- RECORDS FOR THE TASK
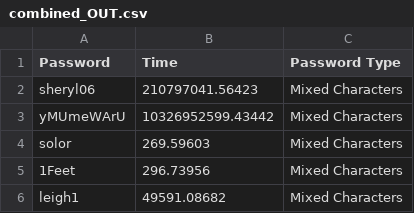
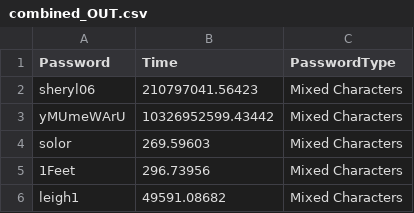
Before and after one commit to polipolo55/PEBlocT_Estimator, a CSV file: combined_OUT.csv, drawn as a sheet; only a part is shown.

```diff
--- a/combined_OUT.csv
+++ b/combined_OUT.csv
@@ -1,2 +1,2 @@
-Password, Time, Password Type
+Password, Time, PasswordType
 sheryl06, 210797041.56423, Mixed Characters
```
Also changed, not shown: 4 other files.
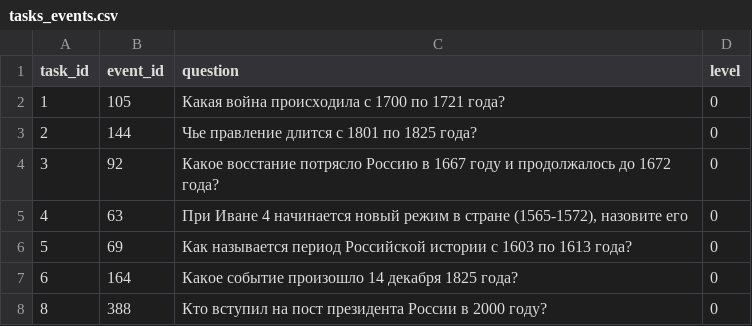
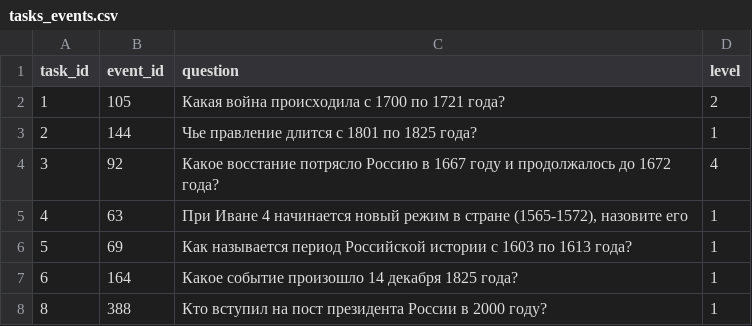
Before and after one commit to sofialyubina/history, a CSV file: data/tasks_events.csv, drawn as a sheet.

```diff
--- a/data/tasks_events.csv
+++ b/data/tasks_events.csv
@@ -1,8 +1,8 @@
 task_id,event_id,question,level
-1,105,"Какая война происходила с 1700 по 1721 года?",0
-2,144,"Чье правление длится с 1801 по 1825 года?",0
-3,92,"Какое восстание потрясло Россию в 1667 году и продолжалось до 1672 года?",0
-4,63,"При Иване 4 начинается новый режим в стране (1565-1572), назовите его",0
-5,69,"Как называется период Российской истории с 1603 по 1613 года?",0
-6,164,"Какое событие произошло 14 декабря 1825 года?",0
-8,388,"Кто вступил на пост президента России в 2000 году?",0
+1,105,"Какая война происходила с 1700 по 1721 года?",2
+2,144,"Чье правление длится с 1801 по 1825 года?",1
+3,92,"Какое восстание потрясло Россию в 1667 году и продолжалось до 1672 года?",4
+4,63,"При Иване 4 начинается новый режим в стране (1565-1572), назовите его",1
+5,69,"Как называется период Российской истории с 1603 по 1613 года?",1
+6,164,"Какое событие произошло 14 декабря 1825 года?",1
+8,388,"Кто вступил на пост президента России в 2000 году?",1
```
Also changed, not shown: data/tasks_dates.csv.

- PROMPT
Which lines hold the word "года"? Return all of them from the records above.

- SOLVED EXERCISE
-1,105,"Какая война происходила с 1700 по 1721 года?",0
-2,144,"Чье правление длится с 1801 по 1825 года?",0
-3,92,"Какое восстание потрясло Россию в 1667 году и продолжалось до 1672 года?",0
-5,69,"Как называется период Российской истории с 1603 по 1613 года?",0
-6,164,"Какое событие произошло 14 декабря 1825 года?",0
+1,105,"Какая война происходила с 1700 по 1721 года?",2
+2,144,"Чье правление длится с 1801 по 1825 года?",1
+3,92,"Какое восстание потрясло Россию в 1667 году и продолжалось до 1672 года?",4
+5,69,"Как называется период Российской истории с 1603 по 1613 года?",1
+6,164,"Какое событие произошло 14 декабря 1825 года?",1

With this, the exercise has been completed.